Et voila!

Interesting Things, April 27th 2015

I used to do a fortnightly round-up of things that I had been sharing or things that I had seen whilst on my travels, and then I stopped doing that. I think it would be a mistake (for now at least) to promise to do that regularly again, so instead I’ll start this irregular series of posts: Interesting Things. The condition for sharing things in these posts is that the thing I’m sharing interests me (or it’s something I’m doing, because I like talking about myself sometimes!).

Fail Your Viva now available via Payhip!

I’m now using Payhip as a platform where people can purchase my books. My creator page on Payhip is here, and you can go straight to finding Fail Your Viva by clicking here. My book being available on Payhip means several cool things:

  • If you have wanted to buy a copy of Fail Your Viva but couldn’t because the Kindle Store doesn’t operate where you live, now you can buy it: whoever you are, wherever you are, the book is available to you.
  • When you buy via Payhip you get access to both .mobi and .epub files, both DRM free, no restrictions of any kind on what device you read them on.
  • There is a permanent 10% discount available. Simply click the “Share & get 10% off” button to tweet about the book and save.

And from now until midnight on the 31st of March, I’ve set up a 20% off coupon for the book! If you want to buy it, click on the coupon link and enter the phrase FYVLAUNCH to get the book for 20% less. Simple as that.

I’m really interested in using Payhip for future digital releases. I will still be selling my ebooks in the Kindle Store, but will be exploring various possibilities for Payhip – and when my second book is released, I’ll be doing something very special… Watch this space!

Thanks for reading!

Nathan (@DrRyder and @VivaSurvivors)

Funding the Podcast

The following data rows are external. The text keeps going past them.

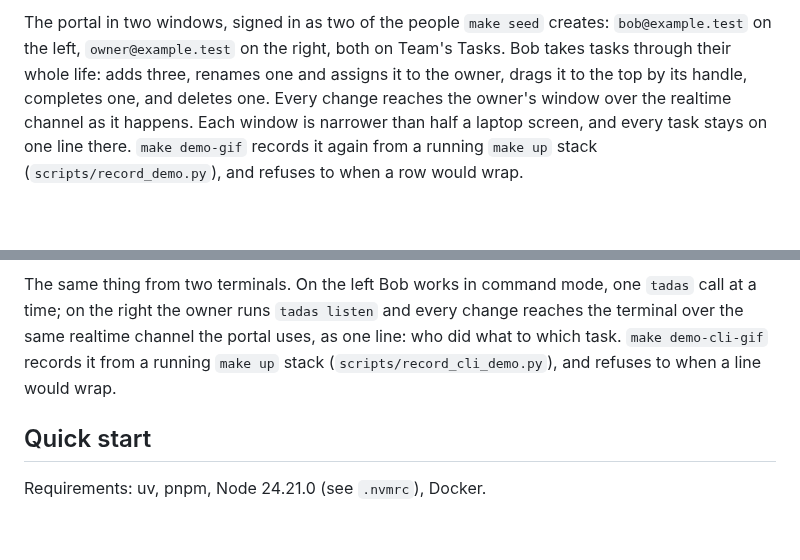
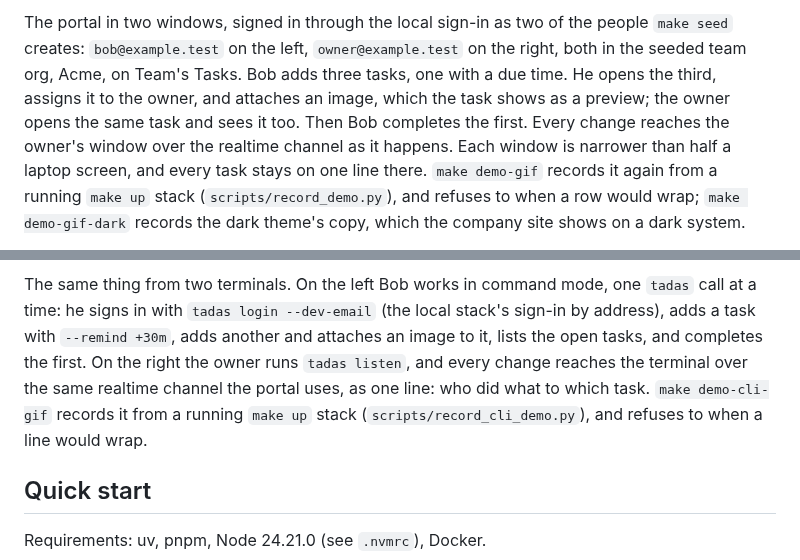
Before and after one commit to baristaze/tadas, a Markdown page: README.md, 2 parts joined by grey strips. Drawn GitHub-style; blank space fills up the shorter version.

Commit message:
The README's demos are recorded again with the week's features

```diff
--- a/README.md
+++ b/README.md
@@ -11,13 +11,15 @@ and workers around them, and apps at the edge.
 </p>
 
-The portal in two windows, signed in as two of the people `make seed` creates:
-`bob@example.test` on the left, `owner@example.test` on the right, both on
-Team's Tasks. Bob takes tasks through their whole life: adds three, renames
-one and assigns it to the owner, drags it to the top by its handle, completes
-one, and deletes one. Every change reaches the owner's window over the
-realtime channel as it happens. Each window is narrower than half a laptop
-screen, and every task stays on one line there. `make demo-gif` records it
-again from a running `make up` stack (`scripts/record_demo.py`), and refuses
-to when a row would wrap.
+The portal in two windows, signed in through the local sign-in as two of the
+people `make seed` creates: `bob@example.test` on the left,
+`owner@example.test` on the right, both in the seeded team org, Acme, on
+Team's Tasks. Bob adds three tasks, one with a due time. He opens the third,
+assigns it to the owner, and attaches an image, which the task shows as a
+preview; the owner opens the same task and sees it too. Then Bob completes
+the first. Every change reaches the owner's window over the realtime channel
+as it happens. Each window is narrower than half a laptop screen, and every
+task stays on one line there. `make demo-gif` records it again from a running `make up` stack (`scripts/record_demo.py`), and refuses
+to when a row would wrap; `make demo-gif-dark` records the dark theme's copy,
+which the company site shows on a dark system.
 
 <p align="center">
@@ -25,11 +27,14 @@ to when a row would wrap.
 </p>
 
 The same thing from two terminals. On the left Bob works in command mode,
-one `tadas` call at a time; on the right the owner runs `tadas listen` and
-every change reaches the terminal over the same realtime channel the portal
-uses, as one line: who did what to which task. `make demo-cli-gif` records
-it from a running `make up` stack (`scripts/record_cli_demo.py`), and refuses
-to when a line would wrap.
+one `tadas` call at a time: he signs in with `tadas login --dev-email` (the
+local stack's sign-in by address), adds a task with `--remind +30m`, adds
+another and attaches an image to it, lists the open tasks, and completes the
+first. On the right the owner runs `tadas listen`, and every change reaches
+the terminal over the same realtime channel the portal uses, as one line:
+who did what to which task. `make demo-cli-gif` records it from a running
+`make up` stack (`scripts/record_cli_demo.py`), and refuses to when a line
+would wrap.
 
 ## Quick start
 
```
Also changed, not shown: other parts of README.md (+2 -2 lines), docs/media/cli-demo.gif, docs/media/realtime-demo.gif.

Last year I had what I thought was a bright idea: I would create a Patreon campaign to support the production of the Viva Survivors Podcast. An ongoing patronage programme where people who wanted to fund the creation of a resource sharing PhD and viva experiences could – completely opt-in and no barriers or paywalls in front of the episodes. That’s the very last thing that I want.

I had high hopes and then… nothing! No patrons, no enquiries, nothing. And then after a couple of months a piece of EU legislation around VAT and digital sales came in, and I had to take down the campaign anyway (it would put me in an incredibly difficult position to have to register for VAT, and the application of the rules to platforms like Patreon are not clear yet).

Back at square one? Not at all.